“Not authorized” error due to Safari “private browsing” mode! :P

This is just a quick post to share my misadventure with Safari and the “private
browsing” mode. I’m working on a small JavaScript library which has the goal to abstract SQLite database api and allow users to create table, insert, update and delete
records easily… my code seems to work very well, but this morning during some
tests, I got the “not authorized” exception (error code n°1) on every
transaction. After hours of debugging I realized that my code was ok, but I forgot
to disable the “private browsing” mode in Safari!
So, bear in mind, if you want to play with database api and other client-related store capabilities (such cookies), remember to disable that option in Safari ;)

Using getAttribute() to retrieve the label’s "for" attribute returns NULL on internet explorer!

Damned Internet Explorer!!! I’ve just faced another browser issue by using the javascript function getAttribute() in order to retrieve the “for” value of a form’s label, ie:

myLabel.getAttribute("for");

(where “myLabel” is a reference to a <label> node)
The function always returns NULL, even if the “for” attribute is manually specified into HTML code, ie:

<label for="my_field_id">my label</label>

Fortunately, after a brief search on Google, I’ve found a post on quirksmode.org, which contains a comment by Tino Zijdel, that show an easy and crossbrowser solution to get the “for” attribute (that can be used both to set a value or to get it):

myLabel.htmlFor

Thank you Tino!

In my search I’d even discovered that on Internet Explorer getAttribute() is different from other browsers, because it offers an extra argument called “iFlags” that is a number that can be 0, 1 or 2 (genial!) and means (I’m reporting the official microsoft documentation):

0 -> Default. Performs a property search that is not case-sensitive, and returns an interpolated value if the property is found
1 -> Performs a case-sensitive property search. To find a match, the uppercase and lowercase letters in AttributeName must exactly match those in the attribute name. If the iFlags parameter for getAttribute is set to 1 and this option is set to 0 (default), the specified property name might not be found.
2 -> Returns the value exactly as it was set in script or in the source document

It would be a better world without Internet Explorer!

Javascript string concatenation performance on modern browsers: array.join("") is now slower!

Well… as many Javascript developers know, a common practice to handle big string concatenation, is to implement a sort of  “stringBuffer” by using an array as data container and then convert it to a string by using the method join(). Ie:

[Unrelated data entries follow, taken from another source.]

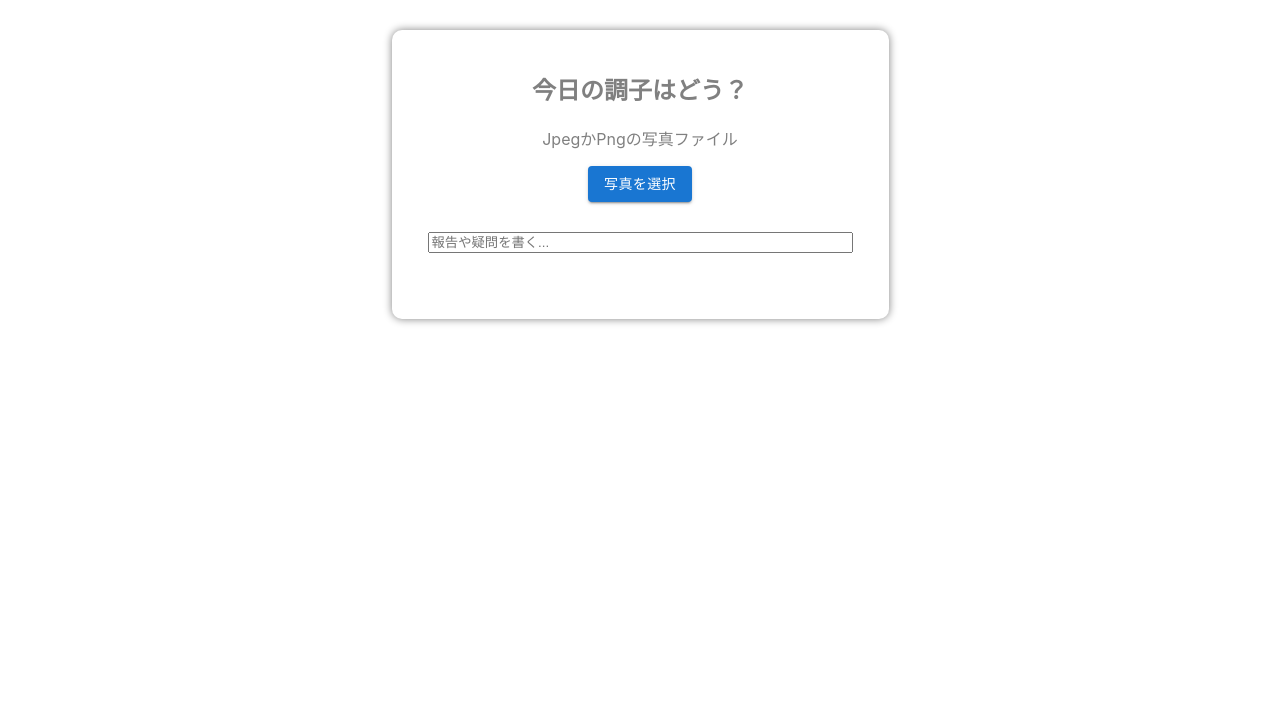
Repository: Seiya00002/seeds_surfers_react_sns
Page: /
These files come from the project's save history. The page is drawn as it stood at one moment and after the next save; the edit follows.
The browser window is 1280 px wide. The pictures show the whole page.
The page's requests for data from a server got no answer. The project was rebuilt for these pictures with package versions that can differ from the ones it lists, and the page was loaded fresh each time. No one was signed in, and anything a server would have sent is missing. Also part of the build but not shown: src/Post.css, src/Post.tsx.

Above is the page before, as saved 2023-08-03 07:45:29.

After the next save:
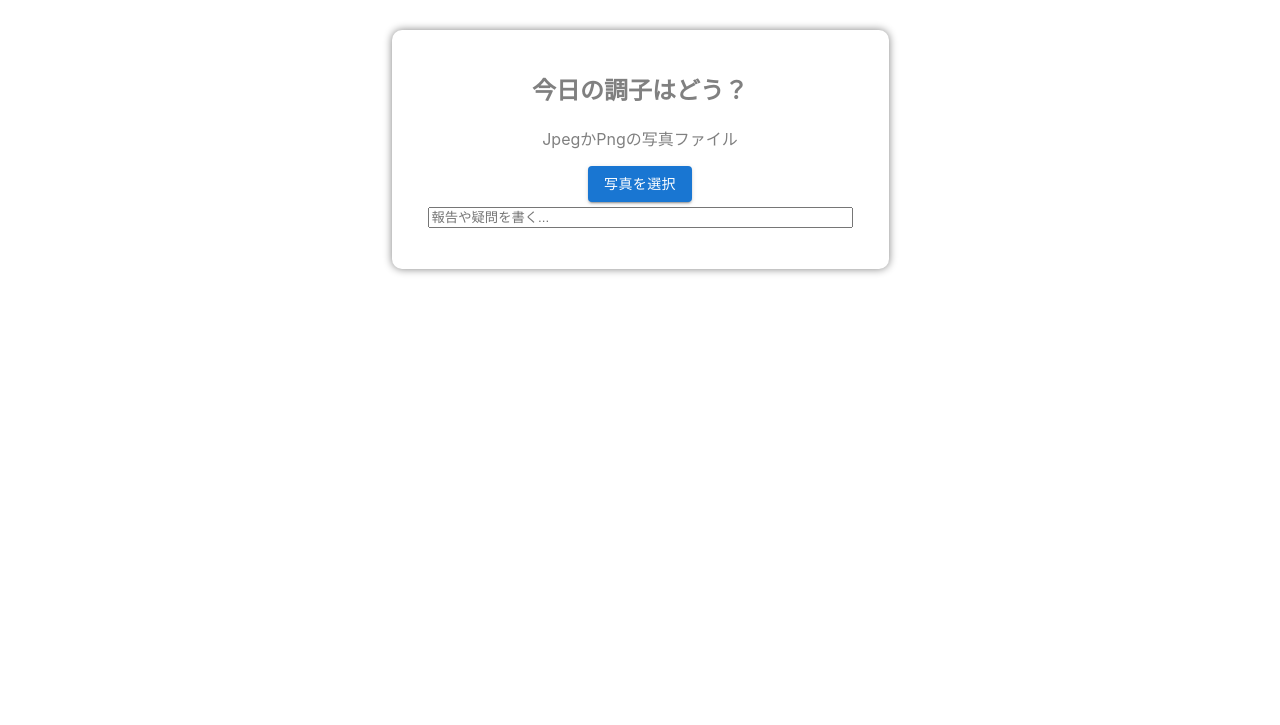
Saved 22 s later.
--- a/src/PostUploader.css
+++ b/src/PostUploader.css
@@ -38,7 +38,7 @@
   }
 
   .textPost {
-    margin: 30px 0;
+    margin: 5px 0;
   }
 
   .textUploadInput {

var buffer = [];
var target = document.getElementById("box");

for (var i=0; i<10000; i++) {
    buffer .push(['<p id="node_', i, '" id="node_', i, '">Content ', i, '</p>'].join(""));
}

target.innerHTML = buffer.join("");

This is theoretically the fastest way to manage huge strings and to speed up the building of dynamic content.

Continue reading

CSS tip: if you can’t remove the evil, you can imprison it!

prisonYesterday a colleague asked me to help her in debugging a crazy behavior of internet explorer 6 (all the others browsers worked fine!), which caused the wrong display of the boxes inside the page. The bug was caused by the rendering of a jQuery powered div, ie one of those things like:

$("#myDivID").doMagic({...});

In somehow the jQuery’s function used, annoyed ie6 due to the CSS styles that it applied to the div. After a couple of minutes of debugging, I realized that we should have needed to spend a full day or more to fix the problem at the root (due to the complexity of the page content). So I decided to isolate the problem by using the CSS positioning technique. Fundamentally I put the div (“#myDivID”) into another div with relative position and set the first with an absolute position, in this way:

<div style="position: relative; width: Npx; height: Npx;">
    <div id="myDivID" style="position: absolute; top: 0; left: 0;"></div>
</div>

With this expedient “myDivID” is now “trapped” into the parent div and it can’t influence the others page elements.